Volume 80, Number 26 | November 25 - December 1, 2010
West and East Village, Chelsea, Soho, Noho, Little Italy, Chinatown and Lower East Side, Since 1933
Correcting some misperceptions post-St. Vincent’s
By Christine C. Quinn, Jerrold Nadler, Thomas K. Duane and Richard N. Gottfried
As we move forward in the aftermath of the tragic loss of our community hospital, we — the many friends, advocates and supporters of St. Vincent’s — must work together to take all of the positive steps we can to restore emergency and acute-care services to our community. Having all the ammunition we need in this battle is essential. Therefore, documenting the specifics of what services we need with a community health assessment is critical to this mission.
We believe our community needs an acute-care facility and emergency room. But it will take hard facts to convince a potential hospital operator to invest the necessary hundreds of millions of dollars to finance a new facility, and no one else is going to gather this key data. Therefore, we, as a community, must undertake this process ourselves and work together to compile that information.
Opening a hospital takes more than knowing in our hearts that it is needed and demanding it fervently. It also takes reliable data to document to others that the facility is necessary and will be viable. That’s precisely what we’re trying to do, with the support and participation of a long list of community members, community organizations, healthcare workers and other advocates.
In our efforts to move forward in meeting the health needs of the community, we would like to correct some misconceptions that we have recently heard.
First of all, the assessment is about guiding future healthcare planning efforts and its scope is being driven by a broad coalition of community stakeholders, not by any private parties or special interests.
Additionally, North Shore-L.I.J. has already begun development of its urgent-care center and that center will move forward regardless of the community needs assessment already underway.

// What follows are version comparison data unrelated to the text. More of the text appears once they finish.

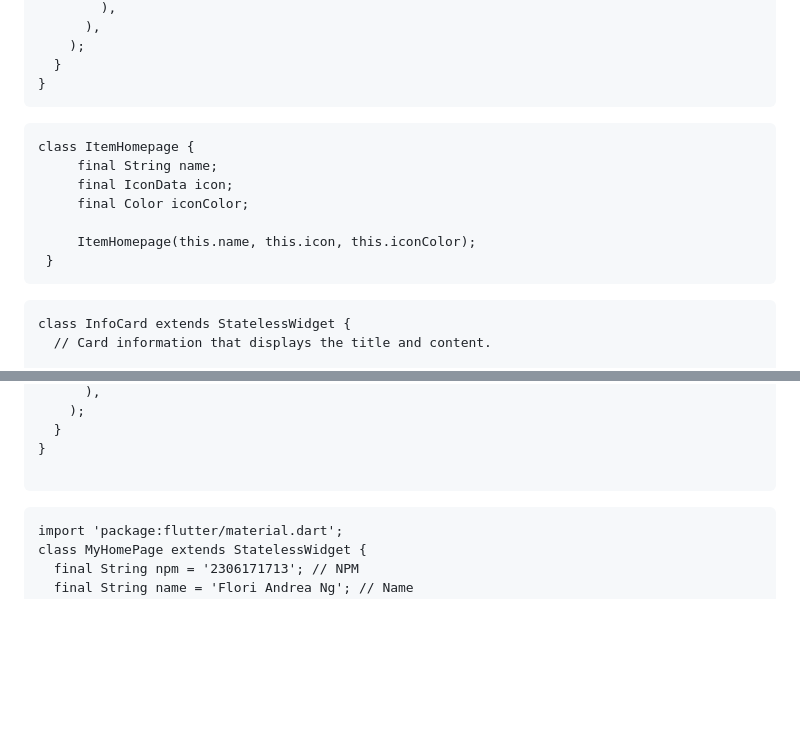
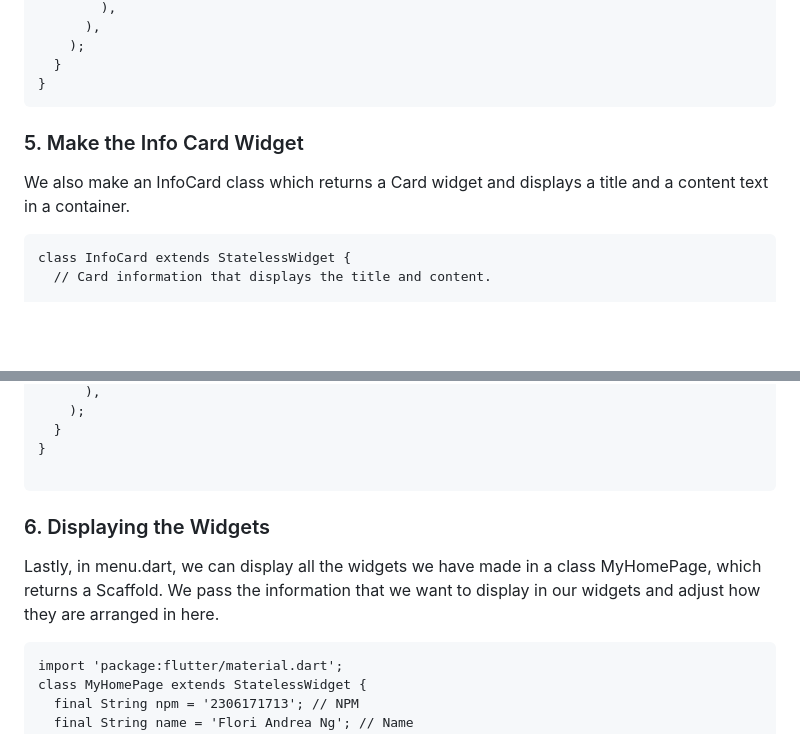
Before and after one commit to Mcflurrins/cosmique, a Markdown page: README.md, 2 parts joined by grey strips. GitHub-like rendering; folded sections open; blank space fills up the shorter version.

````diff
--- a/README.md
+++ b/README.md
@@ -120,16 +143,10 @@ class ItemCard extends StatelessWidget {
 }
 ```
 
-```
-class ItemHomepage {
-     final String name;
-     final IconData icon;
-     final Color iconColor;
 
-     ItemHomepage(this.name, this.icon, this.iconColor);
- }
-```
 
+### 5. Make the Info Card Widget
+We also make an InfoCard class which returns a Card widget and displays a title and a content text in a container.
 ```
 class InfoCard extends StatelessWidget {
   // Card information that displays the title and content.
@@ -166,6 +183,8 @@ class InfoCard extends StatelessWidget {
 
 ```
 
+### 6. Displaying the Widgets
+Lastly, in menu.dart, we can display all the widgets we have made in a class MyHomePage, which returns a Scaffold. We pass the information that we want to display in our widgets and adjust how they are arranged in here.
 ```
 import 'package:flutter/material.dart';
 class MyHomePage extends StatelessWidget {
````
Also changed, not shown: other parts of README.md (+23 -0 lines).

We would also like to clarify that while the New York State Commission on Health Care Facilities in the 21st Century (the “Berger Commission”) did identify several hospitals and nursing homes as unnecessary and forced mergers and closings, it did not state in the affirmative that every other facility was needed. In a July 15, 2010, letter to Community Board 2, David Sandman, the executive director of the Berger Commission, stated, “The Commission made no specific recommendation or findings regarding St. Vincent’s Hospital Manhattan — Greenwich Village Campus.”
While Section 2806 of the New York State Public Health Law does require the Health commissioner to make certain findings before closing a hospital, that section only applies if the commissioner, not a hospital’s board, is going to force a hospital to shut down. It has nothing to do with the St. Vincent’s situation. The board of St. Vincent’s decided to close the hospital in no small part because of its overall debt of more than $1 billion, much of which is owed to TD Bank and GE Capital. It is true that a Health Department regulation does require that while a hospital is shutting down, it must care for its patients as it arranges for them to be moved elsewhere.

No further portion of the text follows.